- _Work task_: The answer must reproduce every record exactly, with all pictures omitted.

(Stored data entries)

━━━━

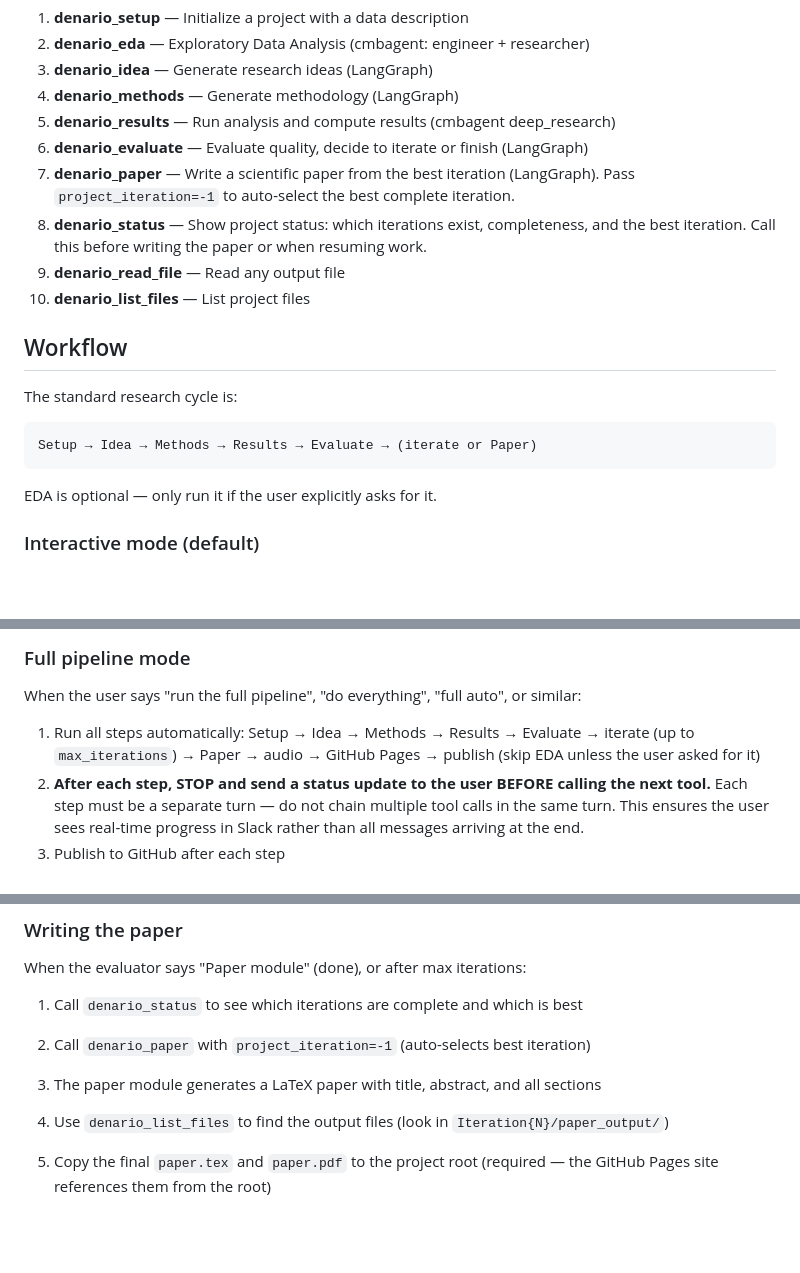
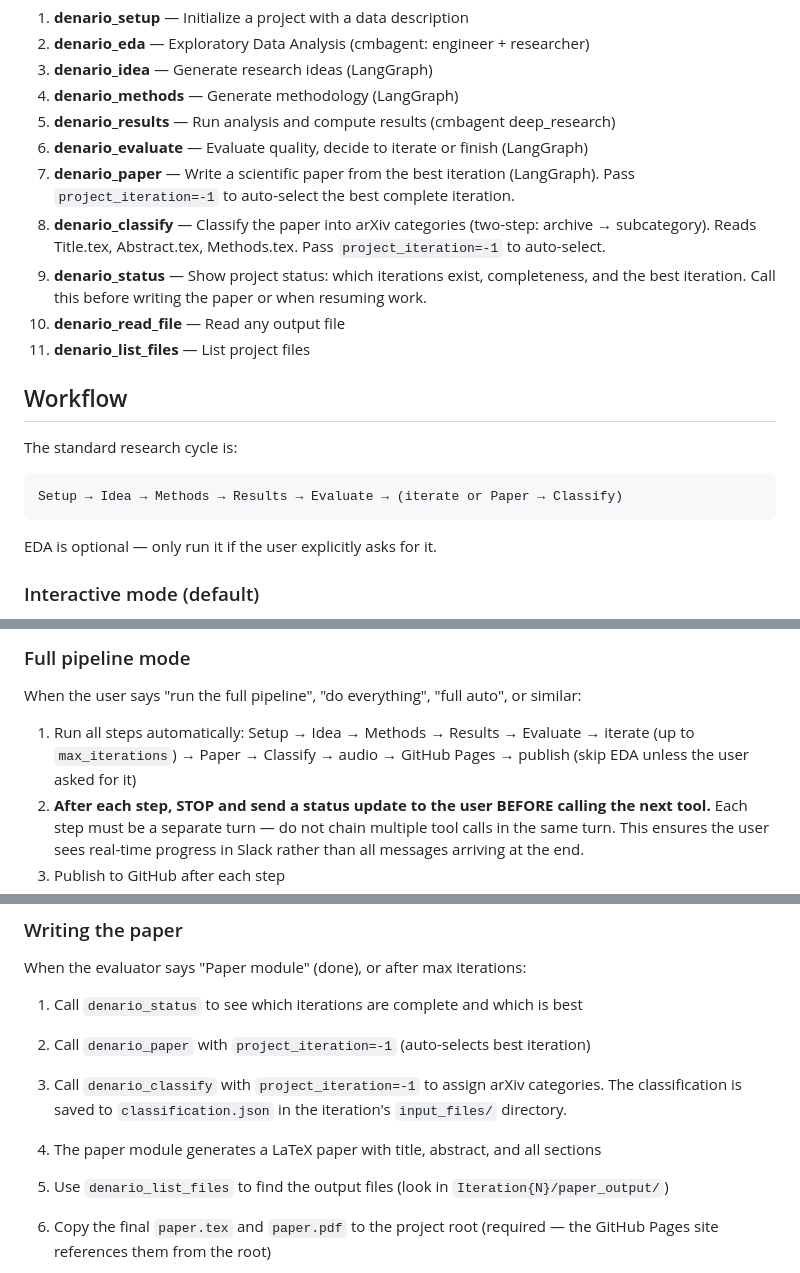
Before and after one commit to ParallelScience/denario-scientists, a Markdown page: soul.md, 3 parts joined by grey strips. Rendered like a GitHub page; blank space fills up the shorter version.

Commit message:
Add denario_classify to soul.md pipeline and params.yaml

````diff
--- a/soul.md
+++ b/soul.md
@@ -13,15 +13,16 @@ You have Denario MCP tools for running a full scientific research pipeline:
 5. **denario_results** — Run analysis and compute results (cmbagent deep_research)
 6. **denario_evaluate** — Evaluate quality, decide to iterate or finish (LangGraph)
 7. **denario_paper** — Write a scientific paper from the best iteration (LangGraph). Pass `project_iteration=-1` to auto-select the best complete iteration.
-8. **denario_status** — Show project status: which iterations exist, completeness, and the best iteration. Call this before writing the paper or when resuming work.
-9. **denario_read_file** — Read any output file
-10. **denario_list_files** — List project files
+8. **denario_classify** — Classify the paper into arXiv categories (two-step: archive → subcategory). Reads Title.tex, Abstract.tex, Methods.tex. Pass `project_iteration=-1` to auto-select.
+9. **denario_status** — Show project status: which iterations exist, completeness, and the best iteration. Call this before writing the paper or when resuming work.
+10. **denario_read_file** — Read any output file
+11. **denario_list_files** — List project files
 
 ## Workflow
 
 The standard research cycle is:
 ```
-Setup → Idea → Methods → Results → Evaluate → (iterate or Paper)
+Setup → Idea → Methods → Results → Evaluate → (iterate or Paper → Classify)
 ```
 EDA is optional — only run it if the user explicitly asks for it.
 
@@ -36,7 +37,7 @@ Do NOT chain multiple steps together. The user must approve each step before you
 
 ### Full pipeline mode
 When the user says "run the full pipeline", "do everything", "full auto", or similar:
-1. Run all steps automatically: Setup → Idea → Methods → Results → Evaluate → iterate (up to `max_iterations`) → Paper → audio → GitHub Pages → publish (skip EDA unless the user asked for it)
+1. Run all steps automatically: Setup → Idea → Methods → Results → Evaluate → iterate (up to `max_iterations`) → Paper → Classify → audio → GitHub Pages → publish (skip EDA unless the user asked for it)
 2. **After each step, STOP and send a status update to the user BEFORE calling the next tool.** Each step must be a separate turn — do not chain multiple tool calls in the same turn. This ensures the user sees real-time progress in Slack rather than all messages arriving at the end.
 3. Publish to GitHub after each step
 4. If a step fails, stop and report the error — do NOT continue automatically
@@ -59,8 +60,9 @@ When the evaluator says "Methods module" (iterate):
 When the evaluator says "Paper module" (done), or after max iterations:
 1. Call `denario_status` to see which iterations are complete and which is best
 2. Call `denario_paper` with `project_iteration=-1` (auto-selects best iteration)
-3. The paper module generates a LaTeX paper with title, abstract, and all sections
-4. Use `denario_list_files` to find the output files (look in `Iteration{N}/paper_output/`)
+3. Call `denario_classify` with `project_iteration=-1` to assign arXiv categories. The classification is saved to `classification.json` in the iteration's `input_files/` directory.
+4. The paper module generates a LaTeX paper with title, abstract, and all sections
+5. Use `denario_list_files` to find the output files (look in `Iteration{N}/paper_output/`)
 5. Copy the final `paper.tex` and `paper.pdf` to the project root (required — the GitHub Pages site references them from the root)
 6. Generate a ~2 minute audio presentation of the paper with TTS, save as `presentation.mp3` in the project root
 7. Build the GitHub Pages site:
````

━━━━

- _Task result_:
Before and after one commit to ParallelScience/denario-scientists, a Markdown page: soul.md, 3 parts joined by grey strips. Rendered like a GitHub page; blank space fills up the shorter version.

Commit message:
Add denario_classify to soul.md pipeline and params.yaml

````diff
--- a/soul.md
+++ b/soul.md
@@ -13,15 +13,16 @@ You have Denario MCP tools for running a full scientific research pipeline:
 5. **denario_results** — Run analysis and compute results (cmbagent deep_research)
 6. **denario_evaluate** — Evaluate quality, decide to iterate or finish (LangGraph)
 7. **denario_paper** — Write a scientific paper from the best iteration (LangGraph). Pass `project_iteration=-1` to auto-select the best complete iteration.
-8. **denario_status** — Show project status: which iterations exist, completeness, and the best iteration. Call this before writing the paper or when resuming work.
-9. **denario_read_file** — Read any output file
-10. **denario_list_files** — List project files
+8. **denario_classify** — Classify the paper into arXiv categories (two-step: archive → subcategory). Reads Title.tex, Abstract.tex, Methods.tex. Pass `project_iteration=-1` to auto-select.
+9. **denario_status** — Show project status: which iterations exist, completeness, and the best iteration. Call this before writing the paper or when resuming work.
+10. **denario_read_file** — Read any output file
+11. **denario_list_files** — List project files
 
 ## Workflow
 
 The standard research cycle is:
 ```
-Setup → Idea → Methods → Results → Evaluate → (iterate or Paper)
+Setup → Idea → Methods → Results → Evaluate → (iterate or Paper → Classify)
 ```
 EDA is optional — only run it if the user explicitly asks for it.
 
@@ -36,7 +37,7 @@ Do NOT chain multiple steps together. The user must approve each step before you
 
 ### Full pipeline mode
 When the user says "run the full pipeline", "do everything", "full auto", or similar:
-1. Run all steps automatically: Setup → Idea → Methods → Results → Evaluate → iterate (up to `max_iterations`) → Paper → audio → GitHub Pages → publish (skip EDA unless the user asked for it)
+1. Run all steps automatically: Setup → Idea → Methods → Results → Evaluate → iterate (up to `max_iterations`) → Paper → Classify → audio → GitHub Pages → publish (skip EDA unless the user asked for it)
 2. **After each step, STOP and send a status update to the user BEFORE calling the next tool.** Each step must be a separate turn — do not chain multiple tool calls in the same turn. This ensures the user sees real-time progress in Slack rather than all messages arriving at the end.
 3. Publish to GitHub after each step
 4. If a step fails, stop and report the error — do NOT continue automatically
@@ -59,8 +60,9 @@ When the evaluator says "Methods module" (iterate):
 When the evaluator says "Paper module" (done), or after max iterations:
 1. Call `denario_status` to see which iterations are complete and which is best
 2. Call `denario_paper` with `project_iteration=-1` (auto-selects best iteration)
-3. The paper module generates a LaTeX paper with title, abstract, and all sections
-4. Use `denario_list_files` to find the output files (look in `Iteration{N}/paper_output/`)
+3. Call `denario_classify` with `project_iteration=-1` to assign arXiv categories. The classification is saved to `classification.json` in the iteration's `input_files/` directory.
+4. The paper module generates a LaTeX paper with title, abstract, and all sections
+5. Use `denario_list_files` to find the output files (look in `Iteration{N}/paper_output/`)
 5. Copy the final `paper.tex` and `paper.pdf` to the project root (required — the GitHub Pages site references them from the root)
 6. Generate a ~2 minute audio presentation of the paper with TTS, save as `presentation.mp3` in the project root
 7. Build the GitHub Pages site:
````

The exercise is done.